This issue was raised in the trial court as a motion for a mistrial, but defendant has argued on appeal as if the motion was for a new trial. Both motions are reviewed according to the abuse-of-discretion standard. Granger v Fruehauf Corp, 147 Mich. App. 190, 206; 383 N.W.2d 162 (1985), rev'd on other grounds 429 Mich. 1; 412 N.W.2d 199 (1987). However, reversal of a decision to deny a motion for a mistrial should only be made where a miscarriage of justice would otherwise result. Id. Under either standard, we do not believe defendant is entitled to relief, because a curative instruction would have rendered any error harmless. Id.
Defendant's final claim on appeal is that the trial court abused its discretion in admitting evidence of photographs of the loading dock area where plaintiff Richard Knight was injured. Defendant argues that the photographs did not accurately depict the lighting in the area at the time of the accident.
To lay a proper foundation for the admission of photographs, a person familiar with the scene depicted in the photograph must testify, on the basis of personal observation, that the photograph is an accurate representation. In re Robinson, 180 Mich. App. 454, 460; 447 N.W.2d 765 (1989). Photographs may still be admissible despite changes in the scene, as long as someone testifies with regard to the extent of the changes. Id., pp 460-461.
Plaintiffs laid an adequate foundation for the admission of the photographs with the testimony of Gary Rounds. Rounds was familiar with the loading dock area because of his past employment with defendant, and he was also familiar with the lighting conditions on the day of plaintiff's accident because it was Rounds who found plaintiff. Rounds testified that the pictures were a fair and accurate representation of the area, except for the difference in lighting.

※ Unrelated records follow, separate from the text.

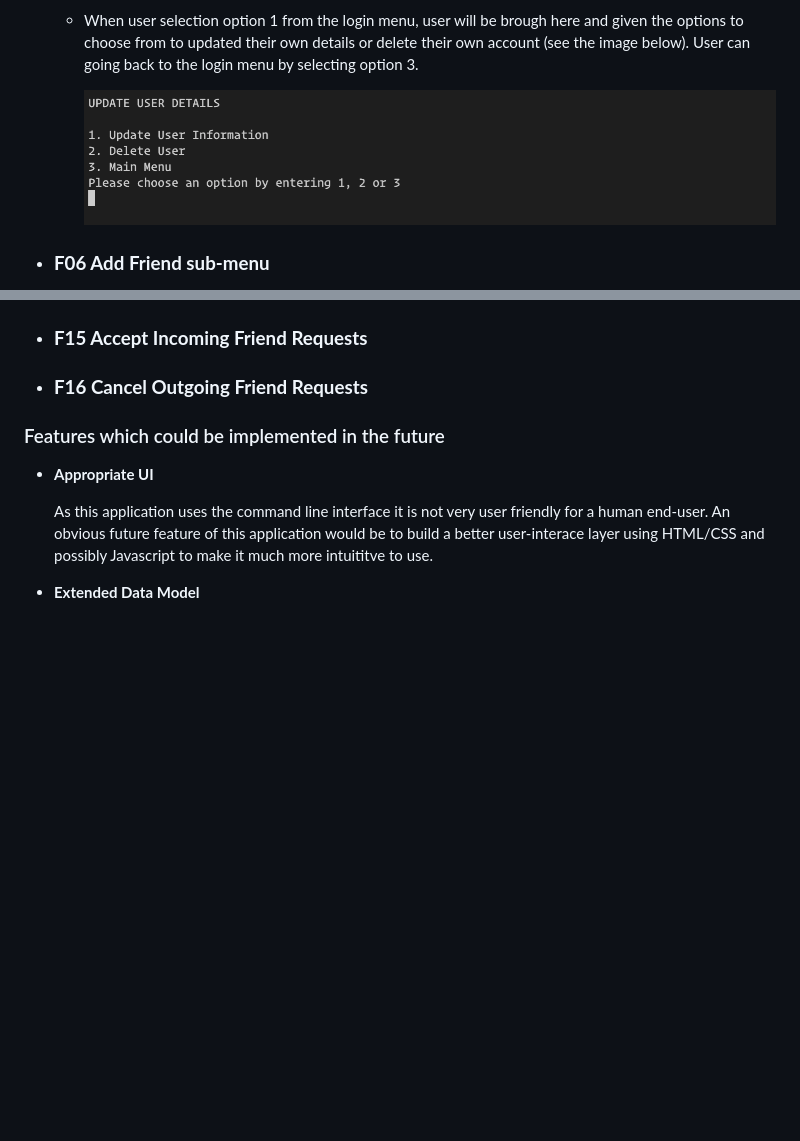
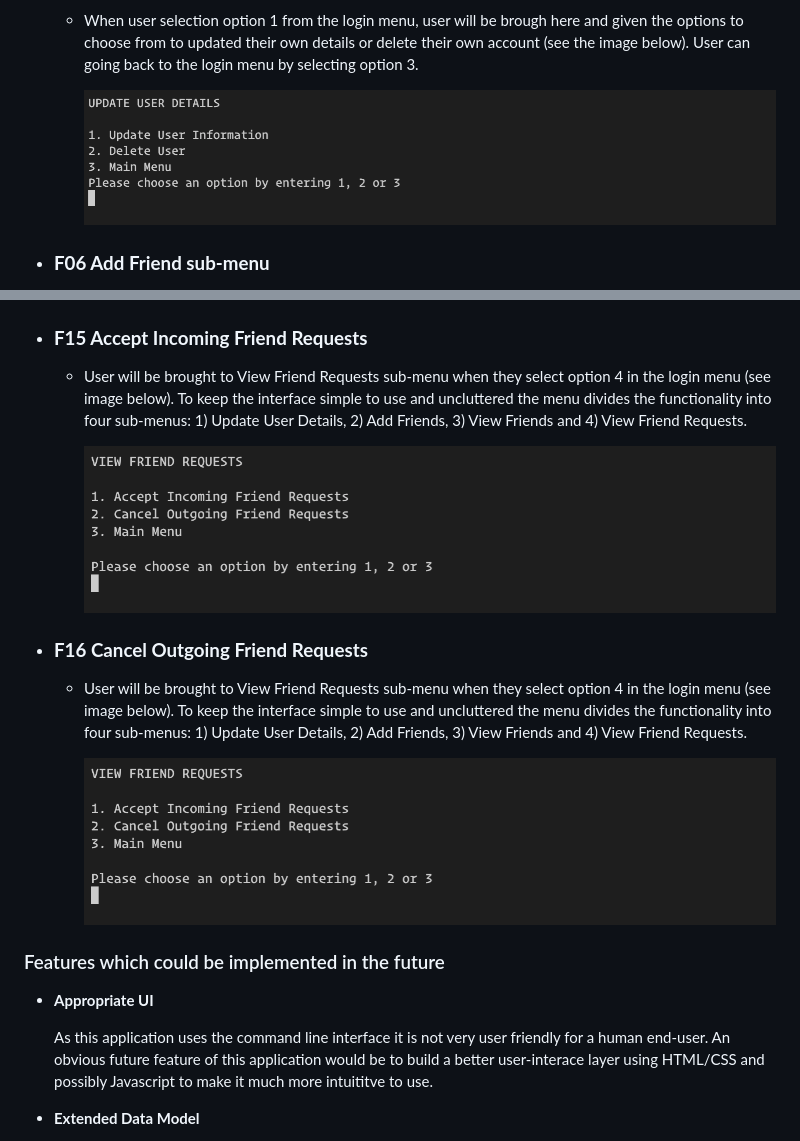
Before and after one commit to nofursad/ms3-cli-network, a Markdown page: README.md, 2 parts joined by grey strips. Drawn GitHub-style; blank space fills up the shorter version.

```diff
--- a/README.md
+++ b/README.md
@@ -76,7 +76,7 @@ User details are store in external Google Spreadsheet.
 
     - When user selection option 1 from the login menu, user will be brough here and given the options to choose from to updated their own details or delete their own account (see the image below). User can going back to the login menu by selecting option 3.
 
-      ![Update User Details Sub-menu](documentation/images/f05_update_user_details.png)
+      ![Update User Details Sub-menu](documentation/images/f05_update_user_menu.png)
 
 
 - ###  __F06 Add Friend sub-menu__
@@ -118,8 +140,15 @@ User details are store in external Google Spreadsheet.
 
 - ###  __F15 Accept Incoming Friend Requests__
 
+    - User will be brought to View Friend Requests sub-menu when they select option 4 in the login menu (see image below). To keep the interface simple to use and uncluttered the menu divides the functionality into four sub-menus: 1) Update User Details, 2) Add Friends, 3) View Friends and 4) View Friend Requests.
+
+      ![View Friend Request Sub-menu](documentation/images/f08_view_friend_requests.png)
+
 - ###  __F16 Cancel Outgoing Friend Requests__
 
+    - User will be brought to View Friend Requests sub-menu when they select option 4 in the login menu (see image below). To keep the interface simple to use and uncluttered the menu divides the functionality into four sub-menus: 1) Update User Details, 2) Add Friends, 3) View Friends and 4) View Friend Requests.
+
+      ![View Friend Request Sub-menu](documentation/images/f08_view_friend_requests.png)
 
 ### Features which could be implemented in the future
 
```
Also changed, not shown: other parts of README.md (+27 -5 lines), documentation/images/f05_update_user_menu.png (renamed from documentation/images/f05_update_user_details.png), documentation/images/f10_update_user_details.png (added), documentation/images/f11_delete_user.png (added), documentation/images/f11_delete_user_confirmation.png (added), documentation/images/f12_add_friend.png (added), documentation/images/f12_add_friends_list.png (added).
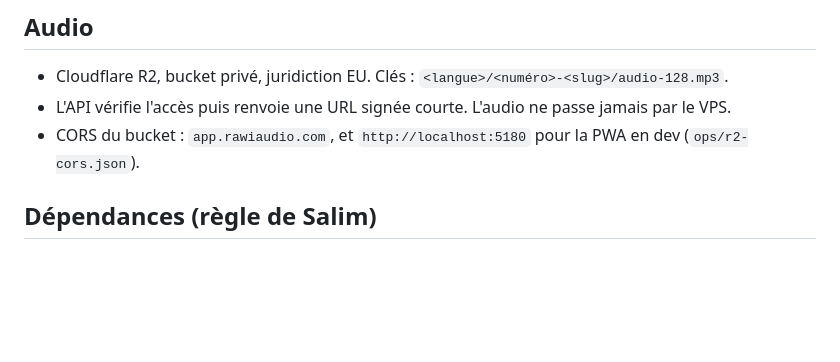
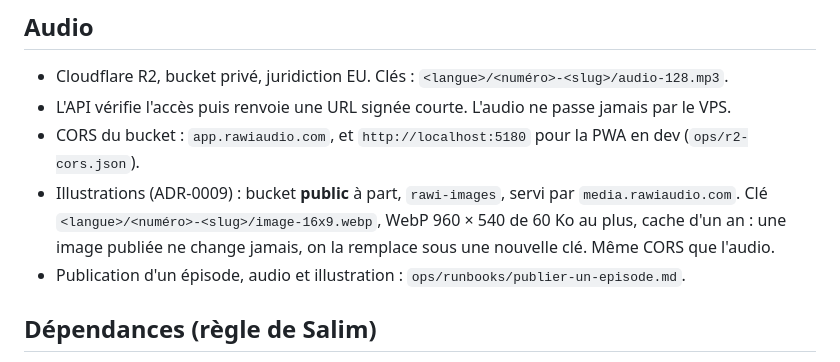
Before and after one commit to sasalilime/rawiaudio-app, a Markdown page: CLAUDE.md, the part around the change. Drawn GitHub-style; blank space fills up the shorter version.

```diff
--- a/CLAUDE.md
+++ b/CLAUDE.md
@@ -77,6 +77,8 @@ docs/adr/    décisions d'architecture
 - Cloudflare R2, bucket privé, juridiction EU. Clés : `<langue>/<numéro>-<slug>/audio-128.mp3`.
 - L'API vérifie l'accès puis renvoie une URL signée courte. L'audio ne passe jamais par le VPS.
 - CORS du bucket : `app.rawiaudio.com`, et `http://localhost:5180` pour la PWA en dev (`ops/r2-cors.json`).
+- Illustrations (ADR-0009) : bucket **public** à part, `rawi-images`, servi par `media.rawiaudio.com`. Clé `<langue>/<numéro>-<slug>/image-16x9.webp`, WebP 960 × 540 de 60 Ko au plus, cache d'un an : une image publiée ne change jamais, on la remplace sous une nouvelle clé. Même CORS que l'audio.
+- Publication d'un épisode, audio et illustration : `ops/runbooks/publier-un-episode.md`.
 
 ## Dépendances (règle de Salim)
 - Jamais de bibliothèque qui a elle-même plus de 3 dépendances. Comptage : mainteneurs tiers dans l'arbre, hors dépendances de test et modules `golang.org/x`.
```
Also changed, not shown: docs/adr/0009-illustrations-episodes.md (added, +52 -0 lines), ops/runbooks/publier-un-episode.md (+57 -10 lines).
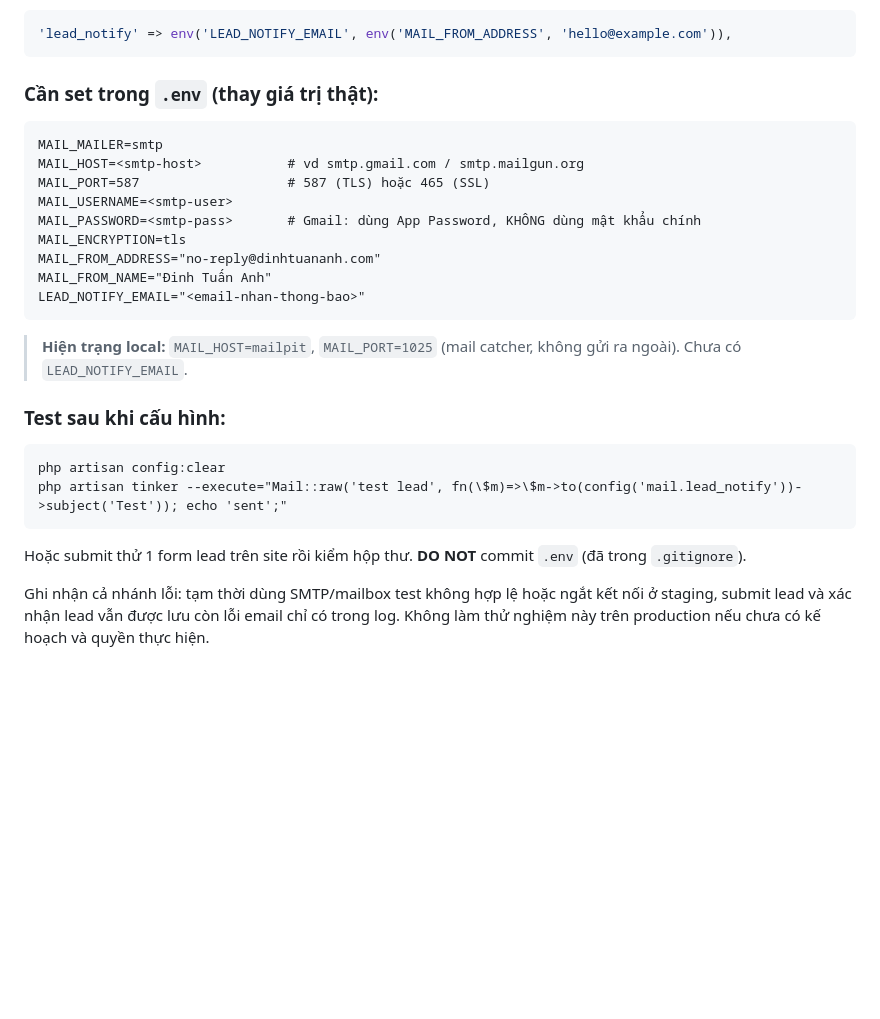
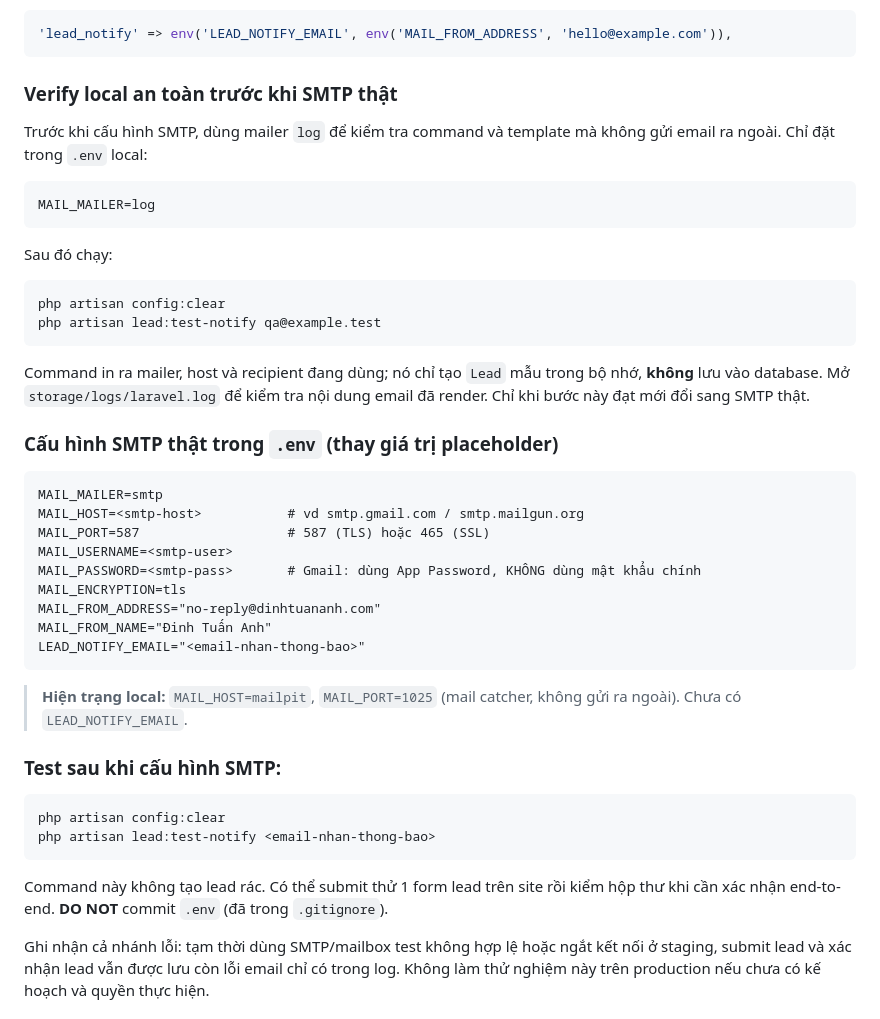
Before and after one commit to tuananh-din/dinhtuananh-web, a Markdown page: docs/deployment-guide.md, the part around the change. GitHub-like rendering; blank space fills up the shorter version.

Commit message:
phase-g: G-4

````diff
--- a/docs/deployment-guide.md
+++ b/docs/deployment-guide.md
@@ -58,7 +58,24 @@ Code đã xong: khi có lead mới, gửi `NewLeadNotification` tới `config('m
 'lead_notify' => env('LEAD_NOTIFY_EMAIL', env('MAIL_FROM_ADDRESS', 'hello@example.com')),
 ```
 
-### Cần set trong `.env` (thay giá trị thật):
+### Verify local an toàn trước khi SMTP thật
+
+Trước khi cấu hình SMTP, dùng mailer `log` để kiểm tra command và template mà không gửi email ra ngoài. Chỉ đặt trong `.env` local:
+
+```
+MAIL_MAILER=log
+```
+
+Sau đó chạy:
+
+```
+php artisan config:clear
+php artisan lead:test-notify qa@example.test
+```
+
+Command in ra mailer, host và recipient đang dùng; nó chỉ tạo `Lead` mẫu trong bộ nhớ, **không** lưu vào database. Mở `storage/logs/laravel.log` để kiểm tra nội dung email đã render. Chỉ khi bước này đạt mới đổi sang SMTP thật.
+
+### Cấu hình SMTP thật trong `.env` (thay giá trị placeholder)
 ```
 MAIL_MAILER=smtp
 MAIL_HOST=<smtp-host>           # vd smtp.gmail.com / smtp.mailgun.org
@@ -73,12 +90,12 @@ LEAD_NOTIFY_EMAIL="<email-nhan-thong-bao>"
 
 > **Hiện trạng local:** `MAIL_HOST=mailpit`, `MAIL_PORT=1025` (mail catcher, không gửi ra ngoài). Chưa có `LEAD_NOTIFY_EMAIL`.
 
-### Test sau khi cấu hình:
+### Test sau khi cấu hình SMTP:
 ```
 php artisan config:clear
-php artisan tinker --execute="Mail::raw('test lead', fn(\$m)=>\$m->to(config('mail.lead_notify'))->subject('Test')); echo 'sent';"
+php artisan lead:test-notify <email-nhan-thong-bao>
 ```
-Hoặc submit thử 1 form lead trên site rồi kiểm hộp thư. **DO NOT** commit `.env` (đã trong `.gitignore`).
+Command này không tạo lead rác. Có thể submit thử 1 form lead trên site rồi kiểm hộp thư khi cần xác nhận end-to-end. **DO NOT** commit `.env` (đã trong `.gitignore`).
 
 Ghi nhận cả nhánh lỗi: tạm thời dùng SMTP/mailbox test không hợp lệ hoặc ngắt kết nối ở staging, submit lead và xác nhận lead vẫn được lưu còn lỗi email chỉ có trong log. Không làm thử nghiệm này trên production nếu chưa có kế hoạch và quyền thực hiện.
 
````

He explained that at the time he found plaintiff, the dock area was not as well lit.
Defense counsel did not argue below that the lighting in the photographs established that they were unfairly prejudicial, but only argued prejudice regarding the angle of the photographs. Nonetheless, the trial court did address the issue of unfair prejudice and found none resulting from the admission of the photographs. We agree. Because Rounds was able to explain the differences in the conditions on the two dates, we fail to see how these exhibits unfairly prejudiced defendant within the meaning of MRE 403. The trial court did not abuse its discretion by admitting the photographs into evidence. Reisman v Regents of Wayne State University, 188 Mich. App. 526, 543; 470, N.W.2d 678 (1991).